→ Data in this exercise:
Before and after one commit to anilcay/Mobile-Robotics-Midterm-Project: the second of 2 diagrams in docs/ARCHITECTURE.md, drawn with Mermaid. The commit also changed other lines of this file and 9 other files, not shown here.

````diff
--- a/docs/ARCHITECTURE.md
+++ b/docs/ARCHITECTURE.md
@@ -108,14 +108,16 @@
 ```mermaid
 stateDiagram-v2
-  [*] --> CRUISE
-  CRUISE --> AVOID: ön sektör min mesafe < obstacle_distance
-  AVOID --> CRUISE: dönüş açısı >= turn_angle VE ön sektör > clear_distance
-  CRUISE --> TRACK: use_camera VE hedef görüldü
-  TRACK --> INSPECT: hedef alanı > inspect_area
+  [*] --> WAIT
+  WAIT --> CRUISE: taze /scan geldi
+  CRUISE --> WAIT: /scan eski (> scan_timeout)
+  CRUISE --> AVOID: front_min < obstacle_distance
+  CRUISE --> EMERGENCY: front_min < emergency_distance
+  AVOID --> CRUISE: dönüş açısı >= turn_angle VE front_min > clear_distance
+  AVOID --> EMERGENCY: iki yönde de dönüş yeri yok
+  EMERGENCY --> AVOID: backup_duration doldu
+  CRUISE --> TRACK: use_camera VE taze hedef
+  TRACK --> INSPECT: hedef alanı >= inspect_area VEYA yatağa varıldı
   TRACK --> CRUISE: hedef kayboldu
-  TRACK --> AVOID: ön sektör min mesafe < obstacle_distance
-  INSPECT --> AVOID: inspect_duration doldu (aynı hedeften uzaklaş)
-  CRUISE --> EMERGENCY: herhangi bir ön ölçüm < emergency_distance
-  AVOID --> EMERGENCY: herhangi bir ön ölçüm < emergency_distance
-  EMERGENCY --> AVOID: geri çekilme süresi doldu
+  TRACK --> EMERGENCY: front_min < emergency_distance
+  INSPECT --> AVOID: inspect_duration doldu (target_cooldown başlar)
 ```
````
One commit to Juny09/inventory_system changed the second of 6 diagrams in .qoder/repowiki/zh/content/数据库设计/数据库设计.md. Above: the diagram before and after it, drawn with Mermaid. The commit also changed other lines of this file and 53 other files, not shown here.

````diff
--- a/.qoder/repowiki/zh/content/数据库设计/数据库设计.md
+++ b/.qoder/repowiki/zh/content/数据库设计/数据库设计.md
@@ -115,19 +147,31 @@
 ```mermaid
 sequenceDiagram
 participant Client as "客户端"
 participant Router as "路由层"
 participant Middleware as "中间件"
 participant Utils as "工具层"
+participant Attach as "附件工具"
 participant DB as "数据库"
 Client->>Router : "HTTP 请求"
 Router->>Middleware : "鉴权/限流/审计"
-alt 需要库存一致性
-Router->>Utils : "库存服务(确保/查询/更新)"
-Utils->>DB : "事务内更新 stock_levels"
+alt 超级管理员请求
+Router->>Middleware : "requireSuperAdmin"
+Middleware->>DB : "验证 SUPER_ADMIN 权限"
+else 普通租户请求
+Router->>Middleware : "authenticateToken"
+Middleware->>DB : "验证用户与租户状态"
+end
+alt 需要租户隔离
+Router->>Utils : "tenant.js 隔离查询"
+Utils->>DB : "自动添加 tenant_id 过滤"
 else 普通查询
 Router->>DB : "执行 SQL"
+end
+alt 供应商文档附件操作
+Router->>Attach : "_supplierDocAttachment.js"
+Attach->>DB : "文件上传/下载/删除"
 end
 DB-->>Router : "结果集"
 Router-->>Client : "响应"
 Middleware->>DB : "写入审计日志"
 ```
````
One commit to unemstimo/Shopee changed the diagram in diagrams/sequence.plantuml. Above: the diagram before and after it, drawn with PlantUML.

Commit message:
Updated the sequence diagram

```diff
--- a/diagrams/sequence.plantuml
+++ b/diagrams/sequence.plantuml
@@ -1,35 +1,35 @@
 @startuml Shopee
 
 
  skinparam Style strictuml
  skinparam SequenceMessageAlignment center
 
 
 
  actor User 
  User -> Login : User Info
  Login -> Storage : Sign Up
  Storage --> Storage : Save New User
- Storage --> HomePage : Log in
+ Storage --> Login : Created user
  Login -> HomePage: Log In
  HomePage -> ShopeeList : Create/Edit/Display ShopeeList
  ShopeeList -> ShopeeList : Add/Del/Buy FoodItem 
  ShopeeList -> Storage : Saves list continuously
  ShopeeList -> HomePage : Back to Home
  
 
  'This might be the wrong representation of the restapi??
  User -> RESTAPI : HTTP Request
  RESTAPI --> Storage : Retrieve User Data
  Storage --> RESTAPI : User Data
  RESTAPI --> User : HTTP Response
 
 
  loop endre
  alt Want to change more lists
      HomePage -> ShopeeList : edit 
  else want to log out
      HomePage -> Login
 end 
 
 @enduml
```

→ What the task requires: Reproduce every line above that contains the string "diagrams".

→ Answer box:
Before and after one commit to anilcay/Mobile-Robotics-Midterm-Project: the second of 2 diagrams in docs/ARCHITECTURE.md, drawn with Mermaid. The commit also changed other lines of this file and 9 other files, not shown here.
One commit to Juny09/inventory_system changed the second of 6 diagrams in .qoder/repowiki/zh/content/数据库设计/数据库设计.md. Above: the diagram before and after it, drawn with Mermaid. The commit also changed other lines of this file and 53 other files, not shown here.
One commit to unemstimo/Shopee changed the diagram in diagrams/sequence.plantuml. Above: the diagram before and after it, drawn with PlantUML.
--- a/diagrams/sequence.plantuml
+++ b/diagrams/sequence.plantuml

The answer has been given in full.